[EXERCISE DIRECTIONS] The required answer is a copy of each line in the entries below that includes "padding".
=== Begin Enclosure ===
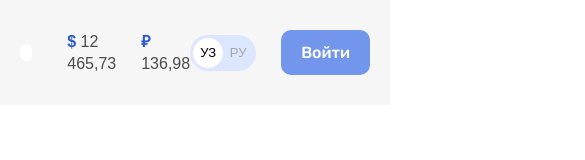
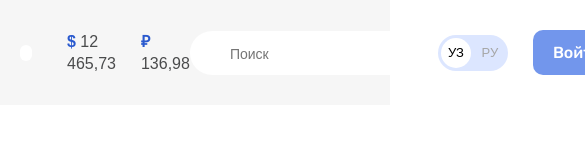
Before and after one commit to S-Yunusov/News-24, a plain HTML site: page index.html in a window 390 px wide. Shown: the top 160 px of the page, 585 px wide, since content can reach past the window. Drawn offline with Linux system fonts and the light colour scheme.

Commit message:
Add global search form

```diff
--- a/css/style.css
+++ b/css/style.css
@@ -40,19 +40,21 @@
   box-sizing: inherit;
 }
 
+/* OUTLINE-STYLES */
 *:focus{
-  outline: 2px dotted var(--accent-color);
+  outline: 2px dashed var(--accent-color);
   outline-offset: 2px;
 }
 
+/* SCROLLBAR-STYLES */
 ::-webkit-scrollbar{
   background-color: var(--card-bg-color);
   width: 10px;
 }
-
 ::-webkit-scrollbar-thumb{
   background-color: var(--accent-color);
 }
+
 
 ul{
   list-style: none;
@@ -119,9 +121,6 @@ img{
 }
 
 /* SITE-HEADER */
-.site-header {
-}
-
 /* SITE-HEADER-TOP */
 .site-header__top {
   padding-top: 30px;
@@ -159,8 +158,22 @@ img{
 .currency-rates__item:not(:last-child){
   margin-right: 25px;
 }
-.currency-rates__types {
+.currency-rates__type {
   color: #2959ce;
+}
+
+/* GLOBAL SEARCH FORM */
+.global-search-form{
+  margin-right: 25px;
+}
+.global-search-form__input{
+  padding-top: 15px;
+  padding-bottom: 13px;
+  padding-left: 40px;
+  font-size: 14px;
+  line-height: normal;
+  border: 0;
+  border-radius: 60px;
 }
 
 /* LANG-TOGGLE */
@@ -180,6 +193,9 @@ img{
   color: #a6a6a6;
   text-align: center;
 }
+.lang-toggle__link:not(:last-child){
+  margin-right: 4px;
+}
 .lang-toggle__link_active {
   background-color: #fff;
   color: #000;
--- a/index.html
+++ b/index.html
@@ -24,16 +24,19 @@
         <!-- CURRENCY-RATES -->
         <ul class="currency-rates">
           <li class="currency-rates__item">
-            <b class="currency-rates__types">$</b>
+            <b class="currency-rates__type">$</b>
             <span class="currency-rates__value">12 465,73</span>
           </li>
           <li class="currency-rates__item">
-            <b class="currency-rates__types">₽</b>
+            <b class="currency-rates__type">₽</b>
             <span class="currency-rates__value">136,98</span>
           </li>
         </ul>
 
         <!-- GLOBAL-SEARCH-FORM -->
+        <form class="global-search-form" action="https://echo.htmlacademy.ru" method="GET">
+          <input class="global-search-form__input" type="search" name="search" placeholder="Поиск" aria-label="Поиск" required>
+        </form>
 
         <!-- LANG-TOGGLE -->
         <div class="lang-toggle">
```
=== End Enclosure ===
[SOLUTION]
   padding-top: 30px;
+  padding-top: 15px;
+  padding-bottom: 13px;
+  padding-left: 40px;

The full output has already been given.